January 30, 2017
This guest blog post is by Miriam Gwynne, a mother of two children on the autism spectrum. Miriam is an established blogger who writes on her own blog as well as for Huffington Post, The Mighty and more.
Like every mum I was terrified when my baby started full time school. Even as I dressed her in her shirt and tie I wondered yet again if mainstream was going to be the right place for her.
I had more reason than most to worry as she left that day still unable to dress herself and not yet potty trained, diagnosed with autism and selective mutism, and despite having had an extra year at nursery already, she was still one of the smallest children.
On top of all that she carries a heavy burden wherever she goes even at the tender age of five.
I often wonder if professionals realise the daily weight that siblings carry on their shoulders every day?
As well as her own diagnosis my beautiful blue eyed girl is the twin sister of a boy with even more complex needs. He has tumours, severe autism, challenging behaviour, global delay and is non verbal. She has to live with that at the fragile age of five.
How would she manage without him as his school placement was 14 miles away from hers? How would anyone know to meet her personal needs if she was unable to talk? Would her anxiety, vulnerability and tiny size make her an easy target for bullies? Would her home life stress cause issues with her learning?

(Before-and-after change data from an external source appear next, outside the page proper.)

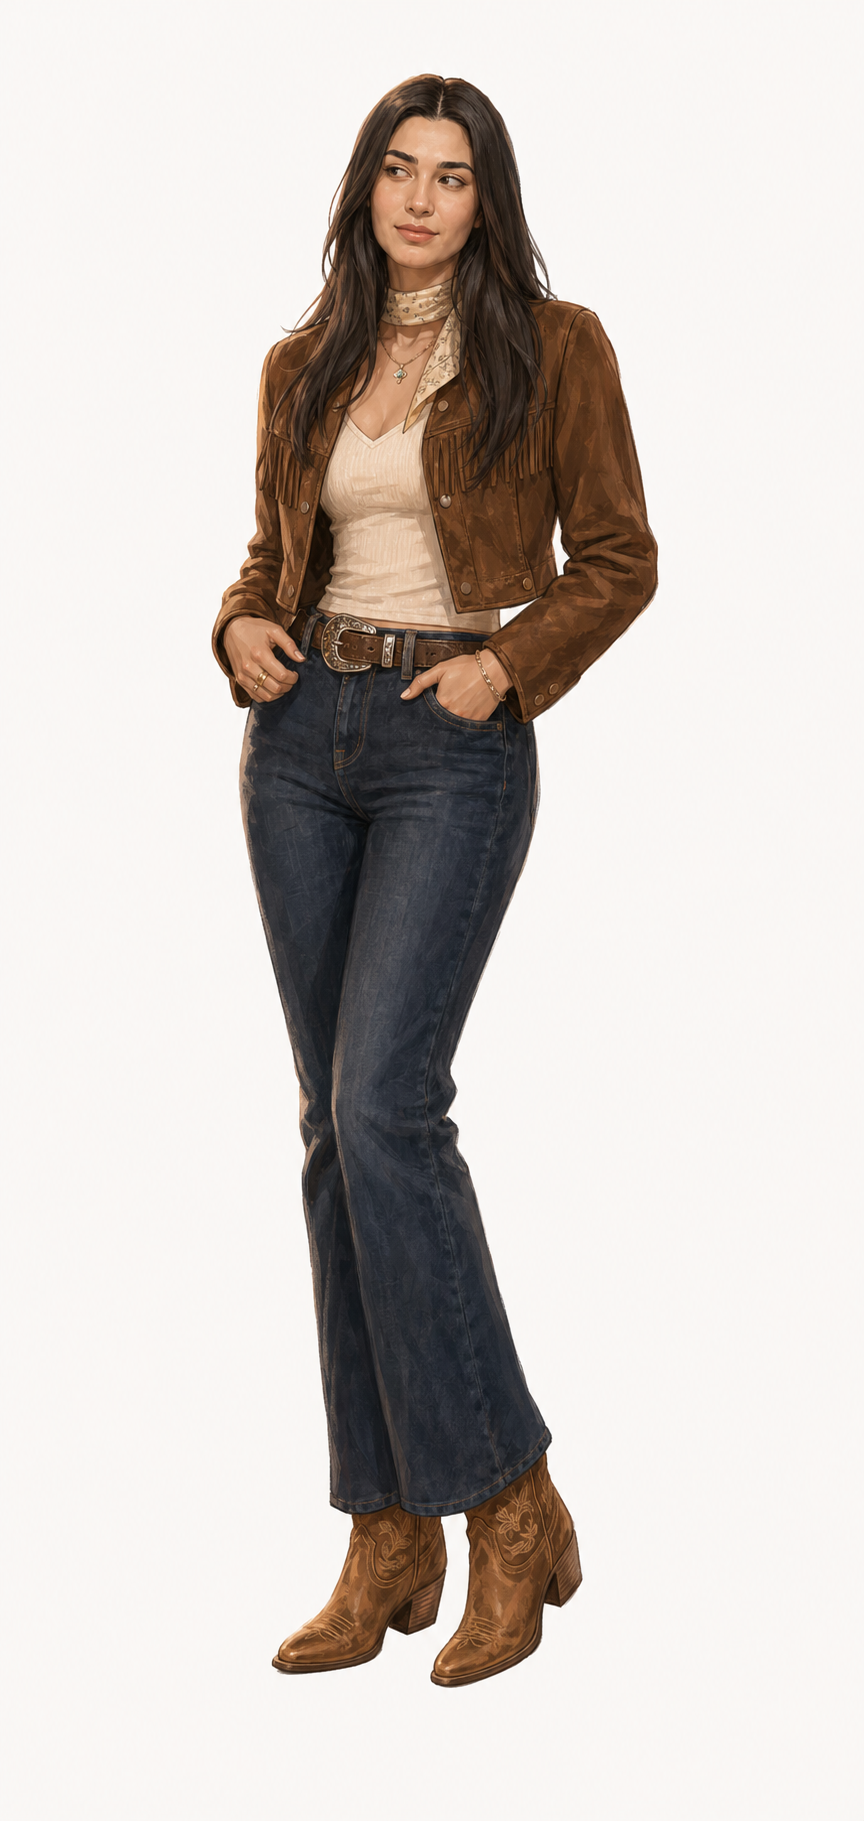
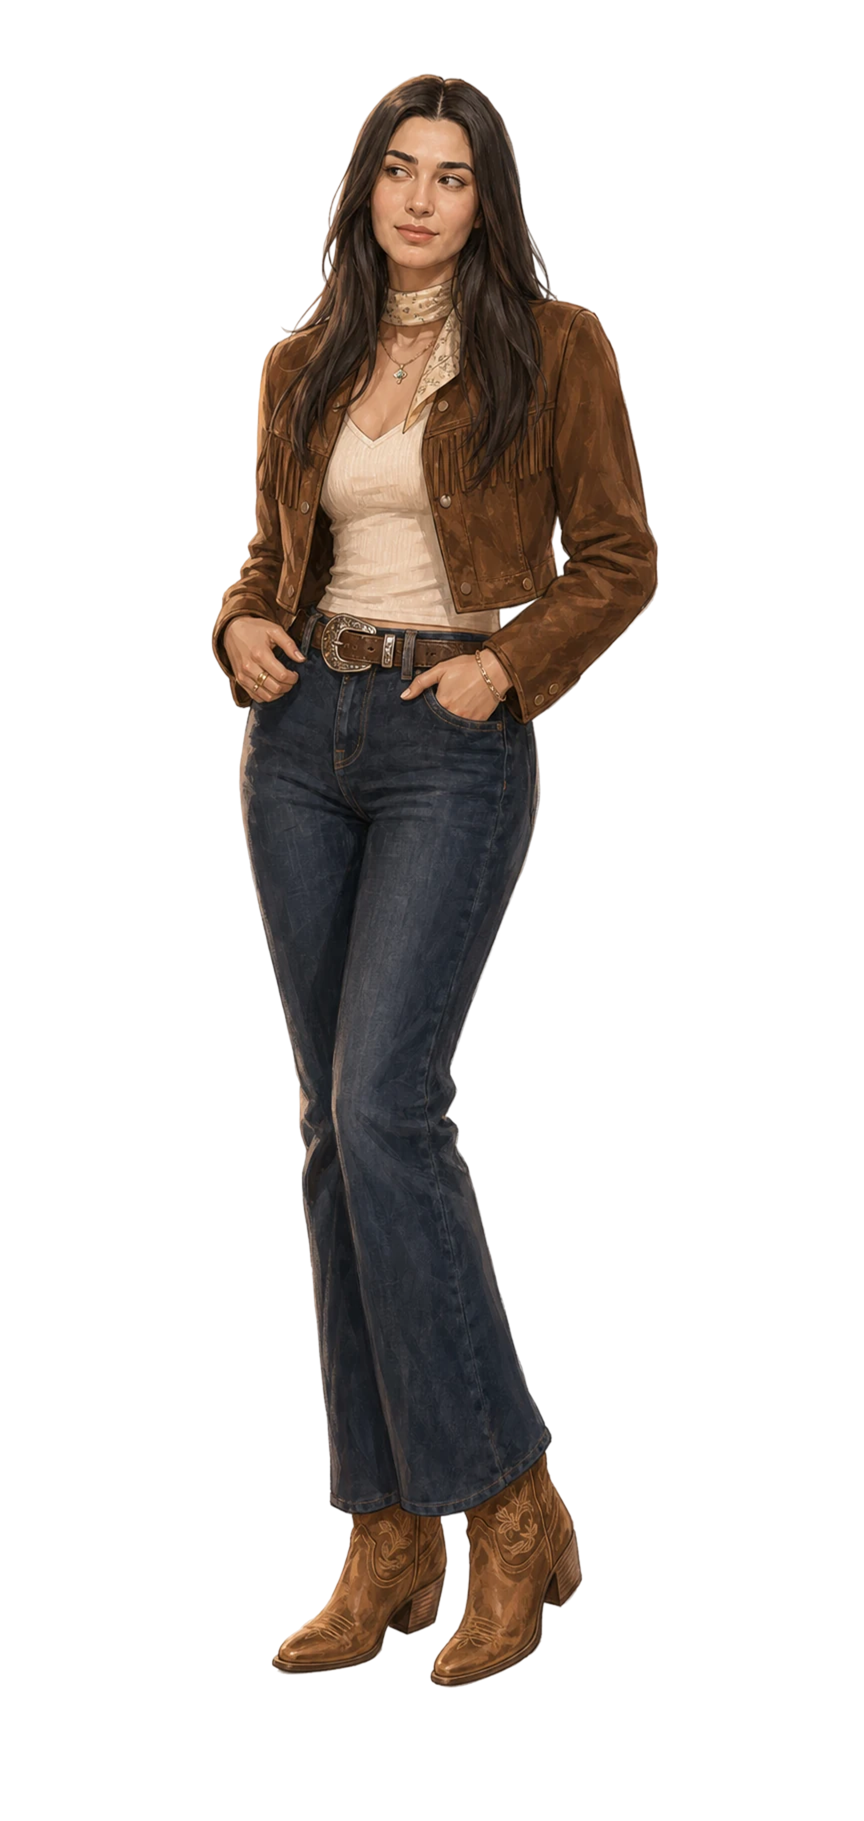
Update ball group scenes

diff --git a/styles.css b/styles.css
@@ -179,6 +179,65 @@ button {
     saturate(1.05);
 }
 
+.scene--gate-lineup .character {
+  height: min(68vh, 650px);
+  max-width: 36vw;
+}
+
+.scene--gate-lineup .character--left {
+  left: 3vw;
+}
+
+.scene--gate-lineup .character--right {
+  right: 3vw;
+}
+
+.scene--gate-lineup .character--center {
+  --character-scale: 1.02;
+  z-index: 3;
+}
+
+.scene--friends-toast .character {
+  --character-scale: 0.94;
+  bottom: 106px;
+  height: min(62vh, 600px);
+  max-width: 28vw;
+  filter: drop-shadow(0 24px 34px rgba(0, 0, 0, 0.32));
+}
+
+.scene--friends-toast .character--friend-far-left {
+  left: 1vw;
+  z-index: 1;
+}
+
+.scene--friends-toast .character--friend-left {
+  left: 15vw;
+  z-index: 2;
+}
+
+.scene--friends-toast .character--friend-mid-left {
+  left: 29vw;
+  z-index: 3;
+}
+
+.scene--friends-toast .character--friend-mid-right {
+  --character-flip: 1;
+  right: 29vw;
+  z-index: 3;
+}
+
+.scene--friends-toast .character--friend-right {
+  --character-flip: 1;
+  right: 15vw;
+  z-index: 2;
+}
+
+.scene--friends-toast .character--friend-far-right {
+  --character-flip: 1;
+  right: 1vw;
+  z-index: 1;
+}
+
 .system-toast {
   position: absolute;
   top: 80px;
@@ -683,6 +742,53 @@ button {
 
   .character--center {
     max-width: 74vw;
+  }
+
+  .scene--gate-lineup .character {
+    height: min(48vh, 420px);
+    max-width: 43vw;
+  }
+
+  .scene--gate-lineup .character--left {
+    left: -6vw;
+  }
+
+  .scene--gate-lineup .character--right {
+    right: -8vw;
+  }
+
+  .scene--gate-lineup .character--center {
+    max-width: 48vw;
+  }
+
+  .scene--friends-toast .character {
+    bottom: 246px;
+    height: min(39vh, 335px);
+    max-width: 36vw;
+  }
+
+  .scene--friends-toast .character--friend-far-left {
+    left: -4vw;
+  }
+
+  .scene--friends-toast .character--friend-left {
+    left: 8vw;
+  }
+
+  .scene--friends-toast .character--friend-mid-left {
+    left: 20vw;
+  }
+
+  .scene--friends-toast .character--friend-mid-right {
+    right: 20vw;
+  }
+
+  .scene--friends-toast .character--friend-right {
+    right: 8vw;
+  }
+
+  .scene--friends-toast .character--friend-far-right {
+    right: -4vw;
   }
 
   .dialogue {

diff --git a/game.js b/game.js
@@ -5,7 +5,7 @@ const assets = {
   friend3: "assets/friend3.webp?v=20260610",
   friend4: "assets/friend4.webp?v=20260610",
   friend5: "assets/friend5.webp?v=20260610",
-  friend6: "assets/friend6.webp?v=20260610",
+  friend6: "assets/friend6.webp?v=20260612",
   cowboyStable: "assets/cowboy-stable.webp?v=20260610",
   cowboySaloon: "assets/cowboy-saloon.webp?v=20260610",
   cowboyGroom: "assets/cowboy-groom.webp?v=20260610",
@@ -805,8 +805,10 @@ const scenes = {
   ballLanternFix: {
     mode: "wide",
     background: backgrounds.lastRodeoGate,
+    className: "scene--gate-lineup",
     characters: [
       { id: "cowboyStable", position: "left" },
+      { id: "cowboySaloon", position: "center" },
       { id: "cowboyGroom", position: "right" },
     ],
     text:
@@ -847,9 +849,14 @@ const scenes = {
   ballFriendsToast: {
     mode: "wide",
     background: backgrounds.lastRodeoBall,
+    className: "scene--friends-toast",
     characters: [
-      { id: "friend1", position: "left" },
-      { id: "friend4", position: "right" },
+      { id: "friend1", position: "friend-far-left" },
+      { id: "friend2", position: "friend-left" },
+      { id: "friend3", position: "friend-mid-left" },
+      { id: "friend4", position: "friend-mid-right" },
+      { id: "friend5", position: "friend-right" },
+      { id: "friend6", position: "friend-far-right" },
     ],
     text:
       "Подруги встречают Поли у входа. Кастинг ковбоев завершён. Жетон не проигран. Подкова у правильного человека.",

diff --git a/index.html b/index.html
@@ -22,7 +22,7 @@
       as="image"
     />
     <link rel="preload" href="assets/polina.webp?v=20260610" as="image" />
-    <link rel="stylesheet" href="styles.css?v=20260612-title" />
+    <link rel="stylesheet" href="styles.css?v=20260612-friends-toast-large" />
   </head>
   <body>
     <main id="game" class="game" aria-live="polite">
@@ -39,6 +39,6 @@
         </article>
       </section>
     </main>
-    <script src="game.js?v=20260612-title"></script>
+    <script src="game.js?v=20260612-friends-toast"></script>
   </body>
 </html>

I worried. And wondered.
But something changed that first week she started school. And one day her classroom assistant told me that my special, fragile, silent girl had actually changed that whole class of new starts without even saying a word.
It turns out there were two other children in her class who were also silent, but for a very different reason: they were unable to speak English. For ease of teaching my daughter was sat next to these children so the one assistant could help them all. But none of the teachers spoke Russian and everyone was still trying to work out the best way to help this group of children who due to inclusion had all been placed in the same mainstream class.
The teacher taught a lesson and the children sat on the floor. My baby girl sat and listened intently and returned to her seat. The class had been asked to draw a picture and write their names at the top of the sheet. As all the eager children started to pick up pencils and pens Naomi just sat there. She watched as the classroom assistant struggled to help the two others who had no understanding of what had been asked of them.
As another child momentarily distracted the assistant Naomi got up from her seat and walked over to the two children. She took the water holder from the middle of the desk and pulled it beside them. And silently she took each child by the hand and pointed to their own name and then pointed to the top of their paper. She then picked up a crayon and began to mark their paper every so slightly and pointed to what the others were doing.
She waited while they took in her attempts to communicate without language and slowly they began to copy down their name and begin drawing. She looked at them and smiled. And only then did she return to her own chair to try and write her own name.
The classroom assistant cried. The teacher watched.
The most unlikely child in the class had taught them all a lesson that day. The child diagnosed with a communication disorder actually showed them all how to communicate.
She still does not know one word of Russian. But living with a nonverbal brother with complex needs taught her something that changed her entire class of children without her saying a word: it doesn’t need words to help people.
I still worry. But I know that in all she lives with she is somehow managing to turn ashes to beauty. And I could not be more proud of her.